▸ TASK INPUT
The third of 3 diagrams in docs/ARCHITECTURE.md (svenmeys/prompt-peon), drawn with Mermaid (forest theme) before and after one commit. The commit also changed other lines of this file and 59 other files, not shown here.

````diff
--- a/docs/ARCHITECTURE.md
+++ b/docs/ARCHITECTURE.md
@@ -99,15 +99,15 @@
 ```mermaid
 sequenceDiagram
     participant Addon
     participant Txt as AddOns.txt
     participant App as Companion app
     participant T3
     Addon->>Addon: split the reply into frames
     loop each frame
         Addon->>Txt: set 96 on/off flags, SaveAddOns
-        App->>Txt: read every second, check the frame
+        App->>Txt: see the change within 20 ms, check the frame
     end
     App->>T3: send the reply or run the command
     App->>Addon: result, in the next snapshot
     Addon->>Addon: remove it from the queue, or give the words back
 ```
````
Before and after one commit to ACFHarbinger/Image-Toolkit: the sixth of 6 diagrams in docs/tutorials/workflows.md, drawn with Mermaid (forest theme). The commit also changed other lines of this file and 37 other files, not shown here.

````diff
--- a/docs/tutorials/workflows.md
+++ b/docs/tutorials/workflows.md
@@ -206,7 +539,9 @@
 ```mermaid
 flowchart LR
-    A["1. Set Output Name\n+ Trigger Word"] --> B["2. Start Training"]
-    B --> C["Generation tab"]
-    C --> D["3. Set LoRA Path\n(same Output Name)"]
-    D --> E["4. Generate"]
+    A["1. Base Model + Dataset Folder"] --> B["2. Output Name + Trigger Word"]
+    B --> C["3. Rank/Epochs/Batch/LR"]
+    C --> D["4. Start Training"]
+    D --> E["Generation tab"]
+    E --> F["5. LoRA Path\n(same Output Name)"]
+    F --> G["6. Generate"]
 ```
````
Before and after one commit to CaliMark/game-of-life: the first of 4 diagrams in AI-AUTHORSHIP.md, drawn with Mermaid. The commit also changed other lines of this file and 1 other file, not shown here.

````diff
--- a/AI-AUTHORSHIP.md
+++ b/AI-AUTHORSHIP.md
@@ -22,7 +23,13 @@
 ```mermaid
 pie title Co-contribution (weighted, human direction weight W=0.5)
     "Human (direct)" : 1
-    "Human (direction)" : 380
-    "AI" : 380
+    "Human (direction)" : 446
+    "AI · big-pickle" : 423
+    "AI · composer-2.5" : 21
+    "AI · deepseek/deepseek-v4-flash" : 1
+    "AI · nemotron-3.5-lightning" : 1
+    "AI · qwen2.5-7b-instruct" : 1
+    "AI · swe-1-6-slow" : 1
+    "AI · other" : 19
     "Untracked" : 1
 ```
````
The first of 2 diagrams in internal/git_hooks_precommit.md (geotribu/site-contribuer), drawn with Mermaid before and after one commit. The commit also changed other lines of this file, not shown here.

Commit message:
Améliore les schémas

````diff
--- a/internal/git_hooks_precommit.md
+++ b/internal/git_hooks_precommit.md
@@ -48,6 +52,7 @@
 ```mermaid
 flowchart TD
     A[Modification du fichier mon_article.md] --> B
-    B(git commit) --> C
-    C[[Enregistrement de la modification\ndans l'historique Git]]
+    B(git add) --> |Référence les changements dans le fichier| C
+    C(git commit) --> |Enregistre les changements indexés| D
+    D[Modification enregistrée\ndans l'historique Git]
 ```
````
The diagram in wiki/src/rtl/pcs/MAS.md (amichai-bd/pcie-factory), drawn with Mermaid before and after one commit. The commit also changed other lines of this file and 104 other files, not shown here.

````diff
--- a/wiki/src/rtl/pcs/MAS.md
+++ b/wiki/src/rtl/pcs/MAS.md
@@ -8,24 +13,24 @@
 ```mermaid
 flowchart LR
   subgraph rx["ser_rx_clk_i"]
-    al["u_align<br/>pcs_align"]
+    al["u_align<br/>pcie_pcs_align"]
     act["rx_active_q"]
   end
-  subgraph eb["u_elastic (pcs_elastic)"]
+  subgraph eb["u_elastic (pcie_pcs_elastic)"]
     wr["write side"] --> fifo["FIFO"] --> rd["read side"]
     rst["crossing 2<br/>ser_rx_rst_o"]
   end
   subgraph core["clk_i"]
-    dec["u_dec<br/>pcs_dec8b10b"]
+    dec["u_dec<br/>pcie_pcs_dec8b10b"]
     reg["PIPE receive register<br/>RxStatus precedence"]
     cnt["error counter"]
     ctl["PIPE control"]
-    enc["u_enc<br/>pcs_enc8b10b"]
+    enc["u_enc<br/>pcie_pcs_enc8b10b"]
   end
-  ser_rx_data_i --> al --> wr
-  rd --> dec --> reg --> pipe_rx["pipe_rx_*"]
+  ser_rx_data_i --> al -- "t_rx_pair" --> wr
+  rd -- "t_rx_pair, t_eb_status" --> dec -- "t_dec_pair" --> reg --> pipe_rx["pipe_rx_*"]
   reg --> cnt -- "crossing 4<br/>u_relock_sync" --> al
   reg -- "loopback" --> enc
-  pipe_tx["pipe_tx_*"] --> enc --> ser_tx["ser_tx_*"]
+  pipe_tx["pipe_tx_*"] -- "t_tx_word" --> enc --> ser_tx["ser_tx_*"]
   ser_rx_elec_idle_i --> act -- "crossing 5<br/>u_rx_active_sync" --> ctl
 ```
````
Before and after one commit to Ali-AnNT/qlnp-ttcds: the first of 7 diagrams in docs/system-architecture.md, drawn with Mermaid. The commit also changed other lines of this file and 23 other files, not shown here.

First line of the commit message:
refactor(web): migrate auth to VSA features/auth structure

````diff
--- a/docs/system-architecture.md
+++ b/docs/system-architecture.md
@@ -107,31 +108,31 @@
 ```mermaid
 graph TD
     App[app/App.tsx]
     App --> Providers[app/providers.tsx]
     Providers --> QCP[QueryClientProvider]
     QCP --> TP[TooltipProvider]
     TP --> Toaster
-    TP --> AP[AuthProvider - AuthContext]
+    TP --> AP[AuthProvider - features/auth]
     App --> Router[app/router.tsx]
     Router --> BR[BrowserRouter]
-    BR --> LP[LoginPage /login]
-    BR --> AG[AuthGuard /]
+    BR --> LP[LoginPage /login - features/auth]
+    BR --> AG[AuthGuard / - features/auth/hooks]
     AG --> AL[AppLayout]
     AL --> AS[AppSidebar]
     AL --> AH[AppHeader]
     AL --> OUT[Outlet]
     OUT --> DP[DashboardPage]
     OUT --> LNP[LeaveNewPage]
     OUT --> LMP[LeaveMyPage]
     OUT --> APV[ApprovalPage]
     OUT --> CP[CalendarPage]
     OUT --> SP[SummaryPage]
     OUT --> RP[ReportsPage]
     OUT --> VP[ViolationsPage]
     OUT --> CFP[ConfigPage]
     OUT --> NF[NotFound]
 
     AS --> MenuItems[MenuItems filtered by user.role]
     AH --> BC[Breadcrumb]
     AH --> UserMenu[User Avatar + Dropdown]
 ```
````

▸ WHAT TO DO
Would you retype all of the data exactly as shown?

▸ TASK RESPONSE
The third of 3 diagrams in docs/ARCHITECTURE.md (svenmeys/prompt-peon), drawn with Mermaid (forest theme) before and after one commit. The commit also changed other lines of this file and 59 other files, not shown here.

````diff
--- a/docs/ARCHITECTURE.md
+++ b/docs/ARCHITECTURE.md
@@ -99,15 +99,15 @@
 ```mermaid
 sequenceDiagram
     participant Addon
     participant Txt as AddOns.txt
     participant App as Companion app
     participant T3
     Addon->>Addon: split the reply into frames
     loop each frame
         Addon->>Txt: set 96 on/off flags, SaveAddOns
-        App->>Txt: read every second, check the frame
+        App->>Txt: see the change within 20 ms, check the frame
     end
     App->>T3: send the reply or run the command
     App->>Addon: result, in the next snapshot
     Addon->>Addon: remove it from the queue, or give the words back
 ```
````
Before and after one commit to ACFHarbinger/Image-Toolkit: the sixth of 6 diagrams in docs/tutorials/workflows.md, drawn with Mermaid (forest theme). The commit also changed other lines of this file and 37 other files, not shown here.

````diff
--- a/docs/tutorials/workflows.md
+++ b/docs/tutorials/workflows.md
@@ -206,7 +539,9 @@
 ```mermaid
 flowchart LR
-    A["1. Set Output Name\n+ Trigger Word"] --> B["2. Start Training"]
-    B --> C["Generation tab"]
-    C --> D["3. Set LoRA Path\n(same Output Name)"]
-    D --> E["4. Generate"]
+    A["1. Base Model + Dataset Folder"] --> B["2. Output Name + Trigger Word"]
+    B --> C["3. Rank/Epochs/Batch/LR"]
+    C --> D["4. Start Training"]
+    D --> E["Generation tab"]
+    E --> F["5. LoRA Path\n(same Output Name)"]
+    F --> G["6. Generate"]
 ```
````
Before and after one commit to CaliMark/game-of-life: the first of 4 diagrams in AI-AUTHORSHIP.md, drawn with Mermaid. The commit also changed other lines of this file and 1 other file, not shown here.

````diff
--- a/AI-AUTHORSHIP.md
+++ b/AI-AUTHORSHIP.md
@@ -22,7 +23,13 @@
 ```mermaid
 pie title Co-contribution (weighted, human direction weight W=0.5)
     "Human (direct)" : 1
-    "Human (direction)" : 380
-    "AI" : 380
+    "Human (direction)" : 446
+    "AI · big-pickle" : 423
+    "AI · composer-2.5" : 21
+    "AI · deepseek/deepseek-v4-flash" : 1
+    "AI · nemotron-3.5-lightning" : 1
+    "AI · qwen2.5-7b-instruct" : 1
+    "AI · swe-1-6-slow" : 1
+    "AI · other" : 19
     "Untracked" : 1
 ```
````
The first of 2 diagrams in internal/git_hooks_precommit.md (geotribu/site-contribuer), drawn with Mermaid before and after one commit. The commit also changed other lines of this file, not shown here.

Commit message:
Améliore les schémas

````diff
--- a/internal/git_hooks_precommit.md
+++ b/internal/git_hooks_precommit.md
@@ -48,6 +52,7 @@
 ```mermaid
 flowchart TD
     A[Modification du fichier mon_article.md] --> B
-    B(git commit) --> C
-    C[[Enregistrement de la modification\ndans l'historique Git]]
+    B(git add) --> |Référence les changements dans le fichier| C
+    C(git commit) --> |Enregistre les changements indexés| D
+    D[Modification enregistrée\ndans l'historique Git]
 ```
````
The diagram in wiki/src/rtl/pcs/MAS.md (amichai-bd/pcie-factory), drawn with Mermaid before and after one commit. The commit also changed other lines of this file and 104 other files, not shown here.

````diff
--- a/wiki/src/rtl/pcs/MAS.md
+++ b/wiki/src/rtl/pcs/MAS.md
@@ -8,24 +13,24 @@
 ```mermaid
 flowchart LR
   subgraph rx["ser_rx_clk_i"]
-    al["u_align<br/>pcs_align"]
+    al["u_align<br/>pcie_pcs_align"]
     act["rx_active_q"]
   end
-  subgraph eb["u_elastic (pcs_elastic)"]
+  subgraph eb["u_elastic (pcie_pcs_elastic)"]
     wr["write side"] --> fifo["FIFO"] --> rd["read side"]
     rst["crossing 2<br/>ser_rx_rst_o"]
   end
   subgraph core["clk_i"]
-    dec["u_dec<br/>pcs_dec8b10b"]
+    dec["u_dec<br/>pcie_pcs_dec8b10b"]
     reg["PIPE receive register<br/>RxStatus precedence"]
     cnt["error counter"]
     ctl["PIPE control"]
-    enc["u_enc<br/>pcs_enc8b10b"]
+    enc["u_enc<br/>pcie_pcs_enc8b10b"]
   end
-  ser_rx_data_i --> al --> wr
-  rd --> dec --> reg --> pipe_rx["pipe_rx_*"]
+  ser_rx_data_i --> al -- "t_rx_pair" --> wr
+  rd -- "t_rx_pair, t_eb_status" --> dec -- "t_dec_pair" --> reg --> pipe_rx["pipe_rx_*"]
   reg --> cnt -- "crossing 4<br/>u_relock_sync" --> al
   reg -- "loopback" --> enc
-  pipe_tx["pipe_tx_*"] --> enc --> ser_tx["ser_tx_*"]
+  pipe_tx["pipe_tx_*"] -- "t_tx_word" --> enc --> ser_tx["ser_tx_*"]
   ser_rx_elec_idle_i --> act -- "crossing 5<br/>u_rx_active_sync" --> ctl
 ```
````
Before and after one commit to Ali-AnNT/qlnp-ttcds: the first of 7 diagrams in docs/system-architecture.md, drawn with Mermaid. The commit also changed other lines of this file and 23 other files, not shown here.

First line of the commit message:
refactor(web): migrate auth to VSA features/auth structure

````diff
--- a/docs/system-architecture.md
+++ b/docs/system-architecture.md
@@ -107,31 +108,31 @@
 ```mermaid
 graph TD
     App[app/App.tsx]
     App --> Providers[app/providers.tsx]
     Providers --> QCP[QueryClientProvider]
     QCP --> TP[TooltipProvider]
     TP --> Toaster
-    TP --> AP[AuthProvider - AuthContext]
+    TP --> AP[AuthProvider - features/auth]
     App --> Router[app/router.tsx]
     Router --> BR[BrowserRouter]
-    BR --> LP[LoginPage /login]
-    BR --> AG[AuthGuard /]
+    BR --> LP[LoginPage /login - features/auth]
+    BR --> AG[AuthGuard / - features/auth/hooks]
     AG --> AL[AppLayout]
     AL --> AS[AppSidebar]
     AL --> AH[AppHeader]
     AL --> OUT[Outlet]
     OUT --> DP[DashboardPage]
     OUT --> LNP[LeaveNewPage]
     OUT --> LMP[LeaveMyPage]
     OUT --> APV[ApprovalPage]
     OUT --> CP[CalendarPage]
     OUT --> SP[SummaryPage]
     OUT --> RP[ReportsPage]
     OUT --> VP[ViolationsPage]
     OUT --> CFP[ConfigPage]
     OUT --> NF[NotFound]
 
     AS --> MenuItems[MenuItems filtered by user.role]
     AH --> BC[Breadcrumb]
     AH --> UserMenu[User Avatar + Dropdown]
 ```
````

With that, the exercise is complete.